NETHERLANDS – Some 40% of Dutch companies want to change their pension arrangements from a defined benefit to a collective defined contribution scheme within five years, according to a KPMG survey.
The companies want to make their pension payouts dependent on members’ contributions, the returns on investments of the premiums and of the insurers’ tariffs on the pension date, KPMG added.
According to the consultant, more than 30% of respondents referred to the costs as the main reason for a shift to a DC scheme.
KPMG found that 10% of companies gave the introduction of the International Financial Reporting Standards (IFRS) accountancy rules as for the reason for their desire to switch. Under IFRS, listed companies need to carry their, often fluctuating, pension liabilities on their balance sheet.
“The IFRS rules have contributed to an acceleration in the discussions for a change,” KMPG’s Edward Snieder said. “Because of population ageing, the new FTK financial assessment framework, low interest rates and disappointing returns on investment in recent years, the affordability of pensions has come under intense pressure.”
He added: “The FTK will make any shortfall visible much earlier and will cause unpredictable moves of the coverage ratio. This will lead to a too-expensive pension scheme, which could affect a company’s competitiveness.”
Noting that some pension funds had very large assets compared with their sponsor, Snieder said that keeping the DB scheme could be very risky.
But he cautioned: “Pension funds, which are considering a change to DC, need to be sure that the employer’s contribution is realistic, and there is no direct decrease of the expected pension claims by their members.

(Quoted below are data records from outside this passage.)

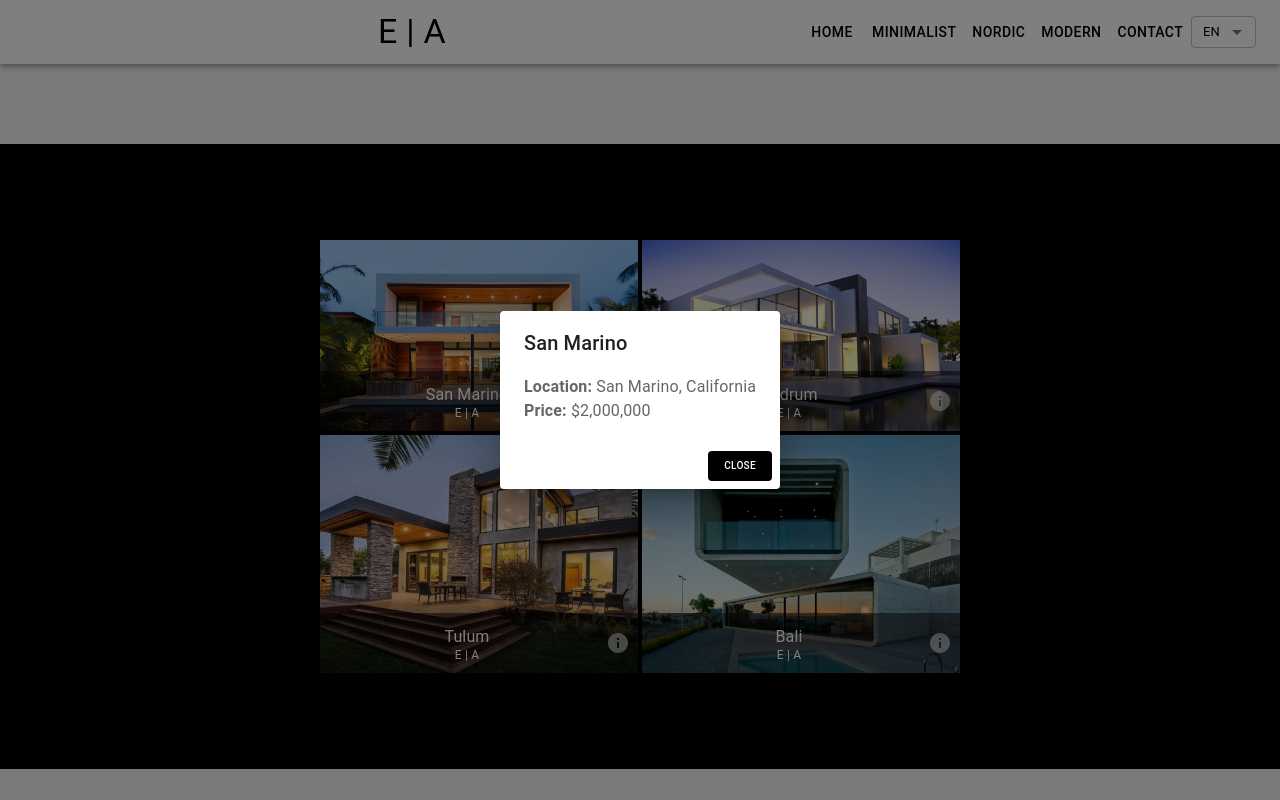
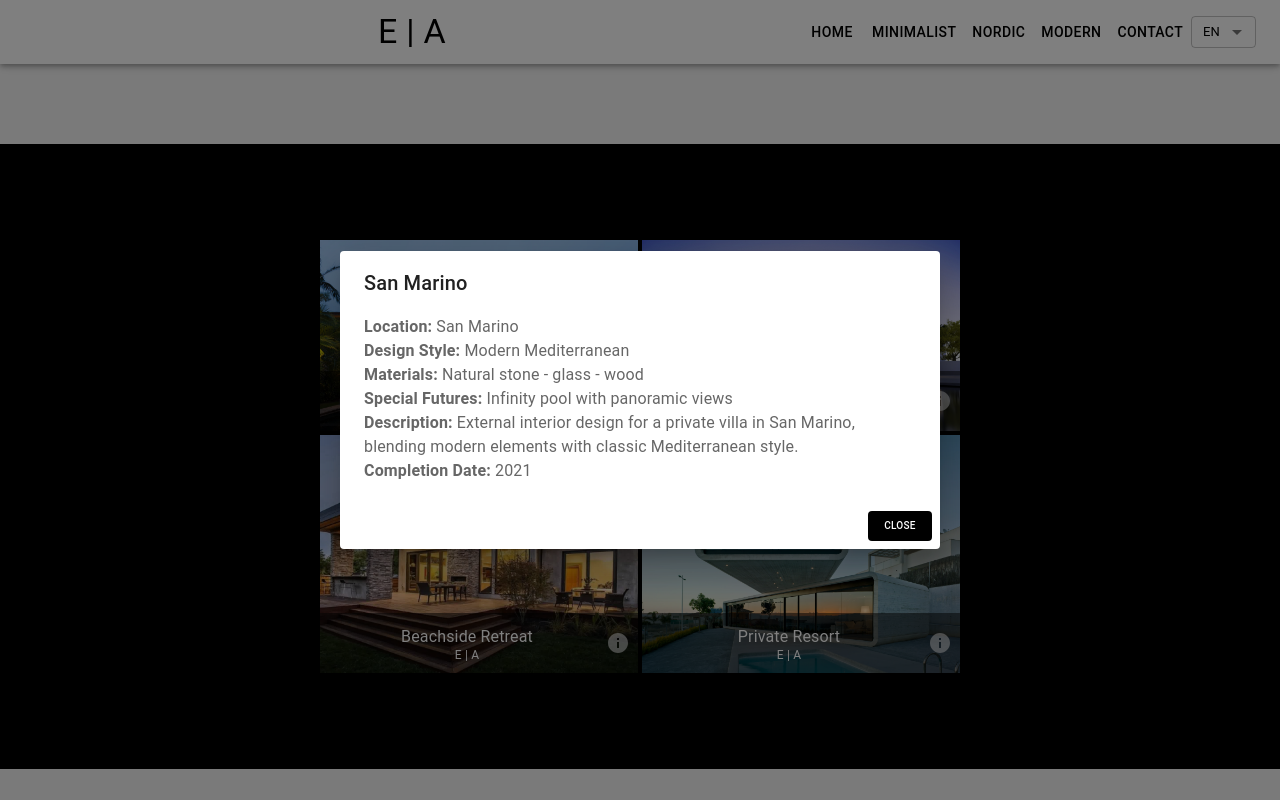
Before and after one commit to Salih-M/E-A-Interior-Design, a React (Create React App) app in the folder my-app/: page / in a window 1280 px wide. Both pictures are taken after a click on the button 618 px from the left and 1136 px from the top of the page. Shown: the part 736-1536 px from the top of the page. Built offline with nearby package versions, Linux system fonts and the light colour scheme.

Commit message:
update the data in the project section

```diff
--- a/my-app/public/locales/en/translation.json
+++ b/my-app/public/locales/en/translation.json
@@ -11,7 +11,12 @@
   },
   "projectSection": {
     "location": "Location",
-    "price": "Price"
+    "externalInterior": "External interior design",
+    "material":"Materials",
+    "style":"Design Style",
+    "specialFutures":"Special Futures",
+    "description":"Description",
+    "completionDate":"Completion Date"
   },
   "steperSection": [
     {
--- a/my-app/src/components/HomePage/ProjectSection.js
+++ b/my-app/src/components/HomePage/ProjectSection.js
@@ -38,16 +38,16 @@ export default function TitlebarImageList() {
             <img
               srcSet={`${item.img}?w=248&fit=crop&auto=format&dpr=2 2x`}
               src={`${item.img}?w=248&fit=crop&auto=format`}
-              alt={item.title}
+              alt={item.projectType}
               loading="lazy"
             />
             <ImageListItemBar
-              title={item.title}
+              title={item.projectType}
               subtitle={item.author}
               actionIcon={
                 <IconButton
                   sx={{ color: "rgba(255, 255, 255, 0.54)" }}
-                  aria-label={`info about ${item.title}`}
+                  aria-label={`info about ${item.projectType}`}
                   onClick={() => handleDialogOpen(item)}
                 >
                   <InfoIcon />
@@ -69,7 +69,19 @@ export default function TitlebarImageList() {
             {selectedItem?.location}
           </DialogContentText>
           <DialogContentText>
-            <strong>{t("projectSection.price")}:</strong> {selectedItem?.price}
+            <strong>{t("projectSection.style")}:</strong> {selectedItem?.designStyle}
+          </DialogContentText>
+          <DialogContentText>
+            <strong>{t("projectSection.material")}:</strong> {selectedItem?.materialsUsed}
+          </DialogContentText>
+          <DialogContentText>
+            <strong>{t("projectSection.specialFutures")}:</strong> {selectedItem?.specialFeatures}
+          </DialogContentText>
+          <DialogContentText>
+            <strong>{t("projectSection.description")}:</strong> {selectedItem?.description}
+          </DialogContentText>
+          <DialogContentText>
+            <strong>{t("projectSection.completionDate")}:</strong> {selectedItem?.completionDate}
           </DialogContentText>
         </DialogContent>
         <DialogActions>
@@ -95,28 +107,48 @@ const itemData = [
     img: Img1,
     title: "San Marino",
     author: "E | A",
-    location: "San Marino, California",
-    price: "$2,000,000",
+    location: "San Marino",
+    projectType: "Private Villa",
+    designStyle: "Modern Mediterranean",
+    materialsUsed: "Natural stone - glass - wood",
+    specialFeatures: "Infinity pool with panoramic views",
+    completionDate: "2021",
+    description: "External interior design for a private villa in San Marino, blending modern elements with classic Mediterranean style.",
   },
   {
     img: Img2,
     title: "Bodrum",
     author: "E | A",
-    location: "Beverly Hills, California",
-    price: "$5,000,000",
+    location: "Bodrum, Turkey",
+    projectType: "Seaside Villa",
+    designStyle: "Minimalist",
+    materialsUsed: "Stone - concrete - wood",
+    specialFeatures: "Private dock and beachfront",
+    completionDate: "2022",
+    description: "A luxurious outdoor design for a seaside villa in Bodrum, incorporating natural stone and minimalist aesthetics.",
   },
   {
     img: Img3,
     title: "Tulum",
     author: "E | A",
-    location: "Malibu, California",
-    price: "$3,500,000",
+    location: "Tulum, Mexico",
+    projectType: "Beachside Retreat",
+    designStyle: "Eco-friendly",
+    materialsUsed: "Bamboo - thatch - concrete",
+    specialFeatures: "Sustainable construction with solar panels",
+    completionDate: "2019",
+    description: "Eco-friendly exterior design for a beachside retreat in Tulum, inspired by local culture and tropical landscapes.",
   },
   {
     img: Img4,
     title: "Bali",
     author: "E | A",
-    location: "Pasadena, California",
-    price: "$4,000,000",
+    location: "Bali - Indonesia",
+    projectType: "Private Resort",
+    designStyle: "Tropical",
+    materialsUsed: "Glass - stone",
+    specialFeatures: "Seamless indoor-outdoor living",
+    completionDate: "2023",
+    description: "Exotic exterior design for a private resort in Bali, focusing on natural materials and seamless integration with nature.",
   },
 ];
--- a/my-app/src/pages/ContactPage.js
+++ b/my-app/src/pages/ContactPage.js
@@ -5,9 +5,15 @@ import emailjs from "emailjs-com";
 import { useTranslation } from "react-i18next";
 
 const validationSchema = Yup.object().shape({
-  name: Yup.string().required("Name is required"),
-  surname: Yup.string().required("Surname is required"),
-  phoneNumber: Yup.string().required("Phone number is required"),
+  name: Yup.string()
+    .matches(/^[A-Za-z\s]+$/, "Name can only contain letters")
+    .required("Name is required"),
+  surname: Yup.string()
+    .matches(/^[A-Za-z\s]+$/, "Surname can only contain letters")
+    .required("Surname is required"),
+  phoneNumber: Yup.string()
+    .matches(/^\+?[0-9]+$/, "Phone number can only contain numbers and +")
+    .required("Phone number is required"),
   email: Yup.string()
     .email("Invalid email format")
     .required("Email is required"),
@@ -42,7 +48,7 @@ export default function Home() {
       <div className="flex flex-col md:flex-row justify-between items-center gap-8">
         <div className="flex justify-center items-center">
           <img
-            className="h-64 md:h-96 w-64 md:w-96 mb-1 rounded-full shadow-2xl"
+            className="h-60 md:h-96 w-64 md:w-96 mb-1 rounded-full shadow-2xl"
             src={WomenDesigner}
             alt="woman designer"
           />
```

“Moreover, the scheme must have sufficient assets and members for real added value by spreading risks. Because falling results will be directly felt by the individual members, the board must follow a very conscious investment and indexation policy”.